One challenge that comes with autism and some other disorders is the ability to process sensory information. In today’s article, Emily shares some information about interoception – the least known sensory system.

What is interoception?

To put it simply, interoception is the sense that allows people to feel internal sensations within their bodies. There are receptors located throughout the inside of our bodies such as in the stomach, heart, lungs, muscles, etc. These receptors pick up on signals within the body, which are then sent to the brain to be translated into body states such as hunger, thirst, being sick, tired, having to use the bathroom, etc.

For example, your body may feel your stomach growl and your brain start to feel foggy. That message is sent to your brain, and your brain interprets it as feeling hungry. You then are able to act on that signal, such as by going to get a snack or having a meal.

So, is the interoceptive system also connected to feeling emotions?

Yes! Our bodies pick up on internal cues and sensations that are also linked to emotional experiences. In most cases, each emotion feels differently within the body.

For example, your muscles may be tense, your heart may be racing, your face may feel hot and your voice may be yelling. Your body picks up on these internal cues and again, sends them to your brain to be interpreted – in this case, interpreted as feeling angry. At this point, you are able to utilize coping skills to return your body to a calm state.

What does interoception have to do with self-regulation?

Having good interoceptive awareness is critical for self-regulation. When a person feels discomfort, whether it be from hunger, anger, feeling cold, etc., they are urged to act in order to remediate that discomfort. This action may come in the form of utilizing coping skills, getting a snack/drink, going to the bathroom, etc. The urge to act and self-regulate is dependent upon being aware of the internal sensations, which is what we call Interoceptive Awareness (IA).

What happens if a person does not have good interoceptive awareness (IA)?

Individuals with poor IA have increased difficulty regulating their body states and emotions. If you do not notice the sensations that communicate you are becoming anxious, you are not going to implement any coping skills to help self-regulate. Therefore, that individual will become more and more anxious until they have a panic attack or breakdown. The individual may know what coping skills to use when anxious; however, if they cannot feel when they are anxious, they cannot use the coping skills and they become ineffective. This same concept can be applied to anger, sadness, etc.

Is there a connection between autism and poor IA?

While there is limited research on the link between autism and poor interoceptive awareness, evidence suggests that interoception may be a critical piece that is being overlooked during the treatment of individuals with autism. Poor IA is connected to many difficulties that these individuals face on a day-to-day basis such as difficulty with self-regulation, social skills, etc.

Can therapy help?

Occupational therapists can work with individuals with poor IA to increase awareness of internal body signals and give those signals meaning.
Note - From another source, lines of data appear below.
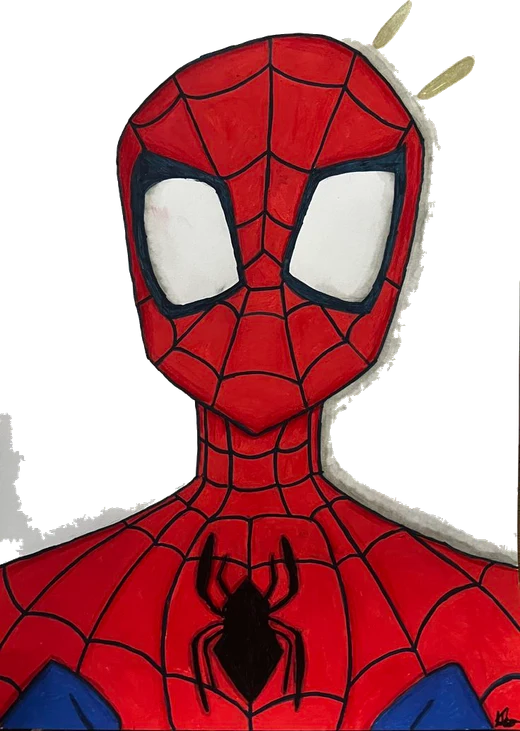
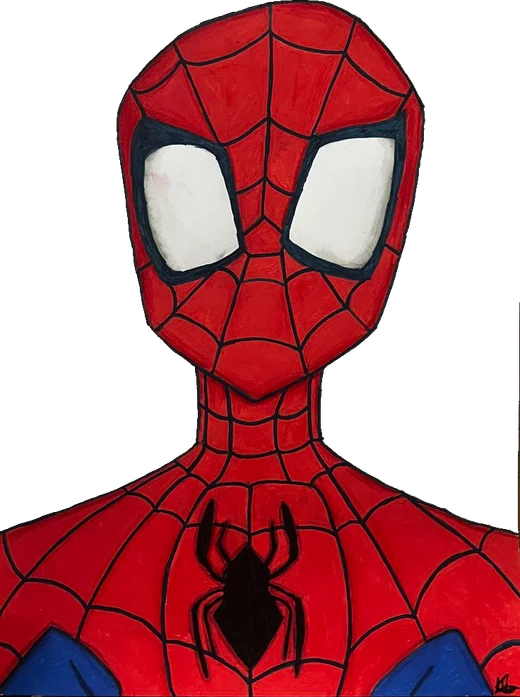
Spide deco: cleaner bg cutout (halo removed), straight, bottom edge flush to screen

diff --git a/src/styles/layout.css b/src/styles/layout.css
@@ -52,13 +52,13 @@
   filter: drop-shadow(0 6px 16px rgba(255, 45, 79, 0.5));
 }
 
-/* Big Spider-Man cutout, dead-center behind all content. */
+/* Big Spider-Man cutout, dead-center behind content, standing on the bottom edge. */
 .spide-deco {
   position: fixed;
   left: 50%;
-  top: 50%;
-  transform: translate(-50%, -50%) rotate(5deg);
-  width: clamp(220px, 30vw, 400px);
+  bottom: 0;
+  transform: translateX(-50%);
+  width: clamp(240px, 34vw, 460px);
   height: auto;
   z-index: 1;
   pointer-events: none;

diff --git a/src/styles/mobile.css b/src/styles/mobile.css
@@ -32,7 +32,7 @@
   }
 
   .spide-deco {
-    width: clamp(150px, 42vw, 210px);
+    width: clamp(160px, 46vw, 230px);
     opacity: 0.65;
   }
If the individual has increased awareness of his or herself, it can lead to greater awareness of their environment and others. Overall, this can lead to improved quality of life and greater participation in daily activities.

 

This article contains general information only and should not be used as a substitute for professional diagnosis, treatment or care by a qualified health care provider.